We ought all to have gone to Vallombrosa today but were prevented by the weather. Moreover Pauline is ill again, and under the doctor.
Sunday afternoon Marguerite and I went to Boboli Gardens. It was too chilly for elaborate sketching. We met Jowett in the Gardens, and with him savoured the sculptures and the vistas. Then we all three went to the Piazza V. Emanuele, and drank, and listened to 'Zampa' and such things. Heavy sky, but swifts flying high. The Square was a great party of families.
Most of the women are wearing half mourning in this hotel. This is because we received the news on Saturday of the death of the King. The moved silence in which it was received in the coffee-room was most remarkable. One middle-aged man had apparently some difficulty in not crying. Gaiety however is now unchecked, though many people are ill. I think that one of the things that have struck me in Florence & Brighton is the unpleasant expressions, & the ungainliness of the Anglo-Saxon women; their extraordinary unattractiveness. I saw three middle-aged American women meet & greet each other this morning, and the sight & sound were rather trying. (It is true I am slightly unwell.) What looks, what gestures, and what voices! But then I often feel that I myself, when alone, go about with a fixed unpleasing expression of disgust. I don't know why.
Yesterday morning Mr. Mock, Marguerite & I went up to S. Miniato again, and I finished my pastel.
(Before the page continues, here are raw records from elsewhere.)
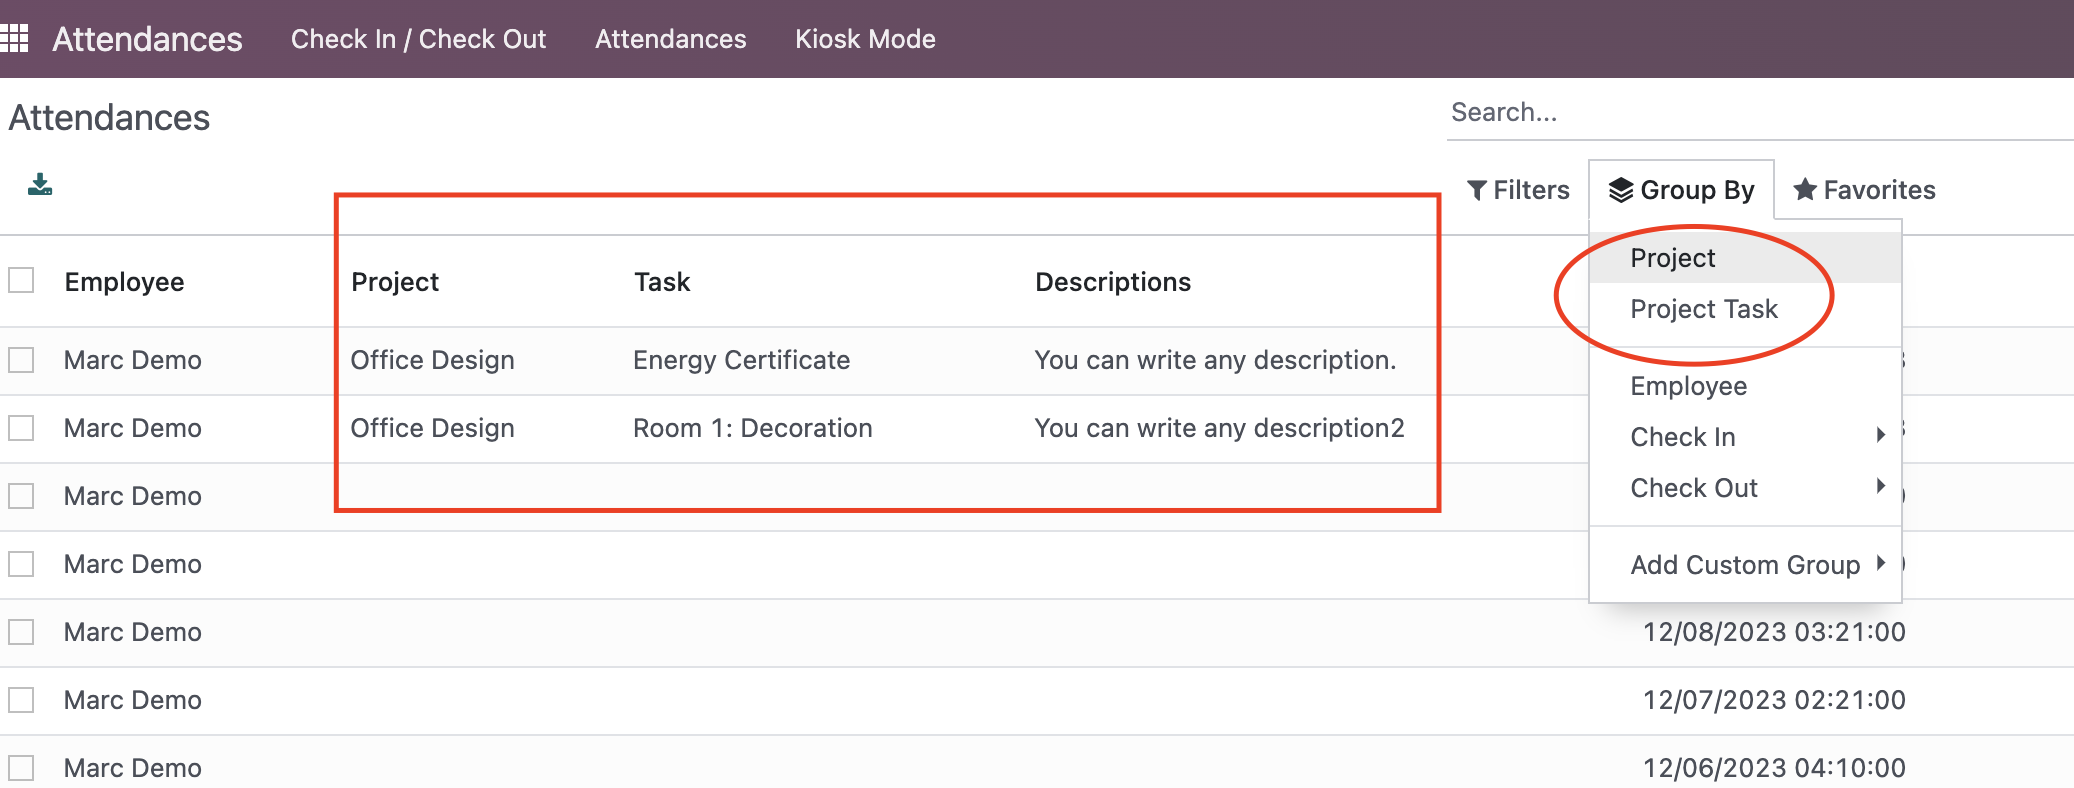
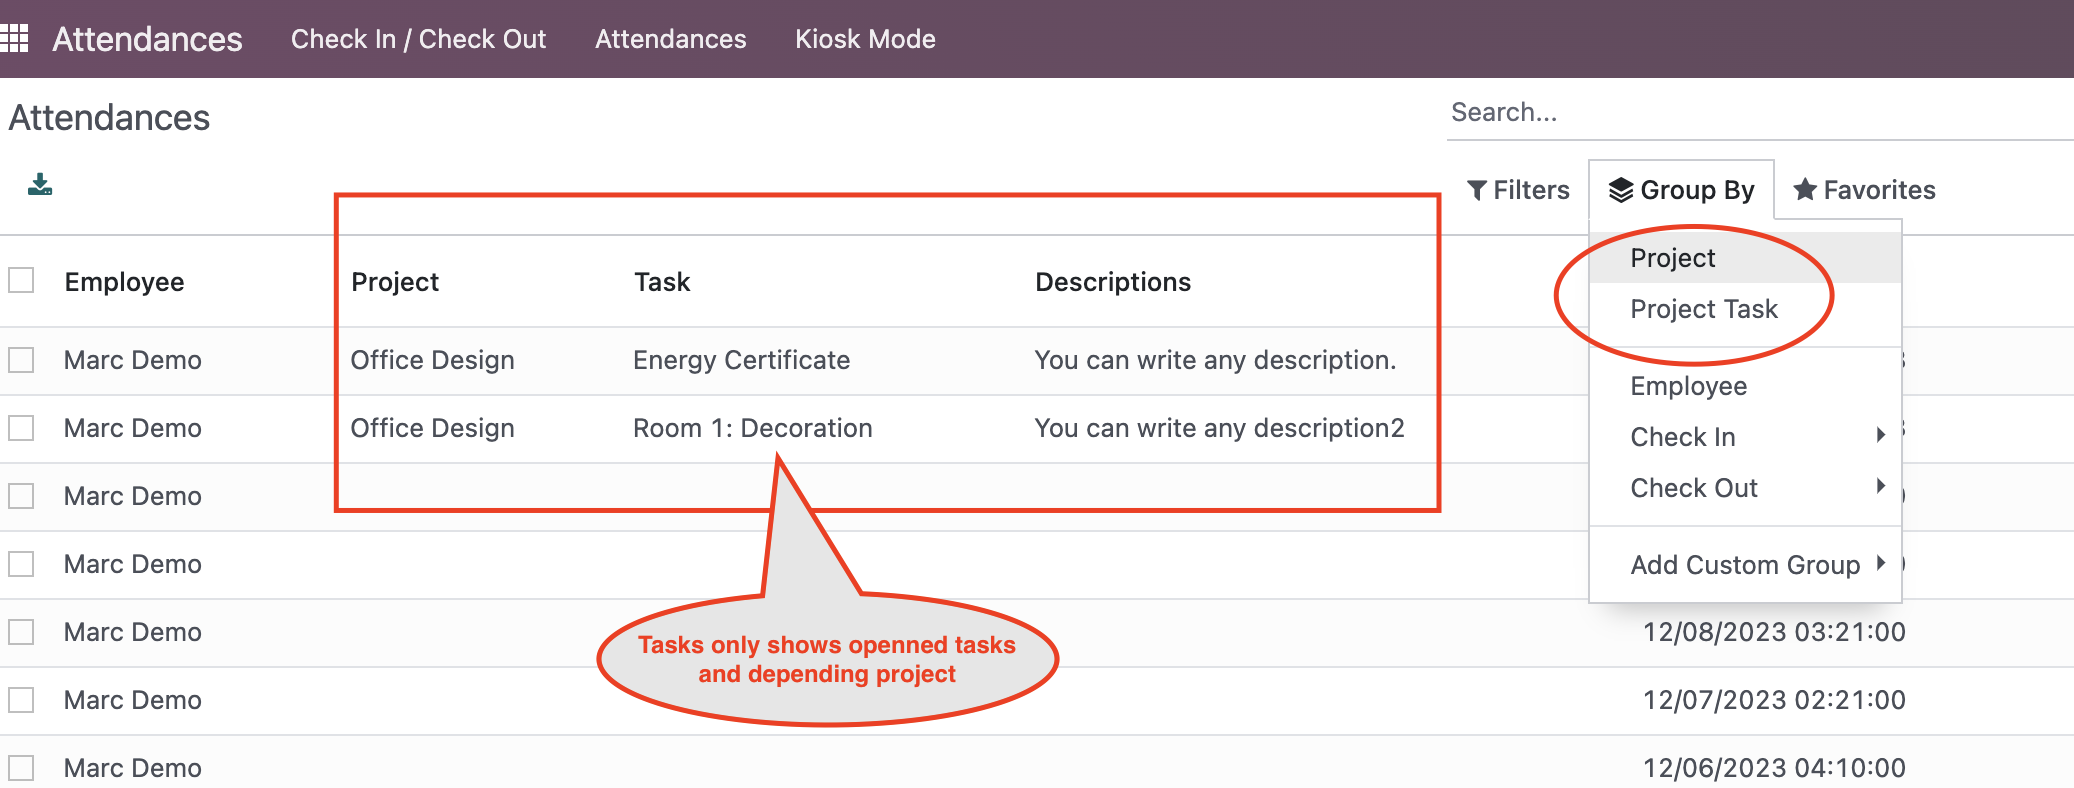
Update module descriptions.

Changed region(s): [[0.2777, 0.5787, 0.5246, 0.9442]]

diff --git a/bayarApexive/static/description/index.html b/bayarApexive/static/description/index.html
@@ -34,7 +34,7 @@
             <img style="width: 100%;border: 1px solid #BDBDBD; margin-bottom: 16px; margin-top: 16px;" src="images/ss1.png">
 </section>
 <section class="oe_container">
-            <h3 class="oe_slogan">Select a Project Task: It shows only above Projects Task</h3>
+            <h3 class="oe_slogan">Select a Project Task: It shows only above Projects Task. Also, Tasks shows only openned task.</h3>
             <img style="width: 100%;border: 1px solid #BDBDBD; margin-bottom: 16px; margin-top: 16px;" src="images/ss2.png">
 </section>
 

diff --git a/bayarApexive/README.md b/bayarApexive/README.md
@@ -1,4 +1,4 @@
-# Bayar Modification of Attendance Module in Odoo for Apexive
+# Bayar Modification of Attendance Module in Odoo 16 for Apexive
 # Code structure
 # 1. This is main code structure
 ![ss_code1.png](static/description/images/ss_code1.png)
@@ -14,3 +14,6 @@
 ![ss_code6.png](static/description/images/ss_code6.png)
 # 6. Just only one function overrided!!. I tried many times without overriding. But it was impossible.
 ![ss_code7.png](static/description/images/ss_code7.png)
+# 7. You can see all features from Modules description
+![ss_code8.png](static/description/images/ss_code8.png)
+![ss_code9.png](static/description/images/ss_code9.png)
This morning, being desoriente, I went to the Pitti. In the main it left me cold. It is an unpleasant & difficult place in which to see pictures, & quite half the pictures are n.g. Crowds of people in the place.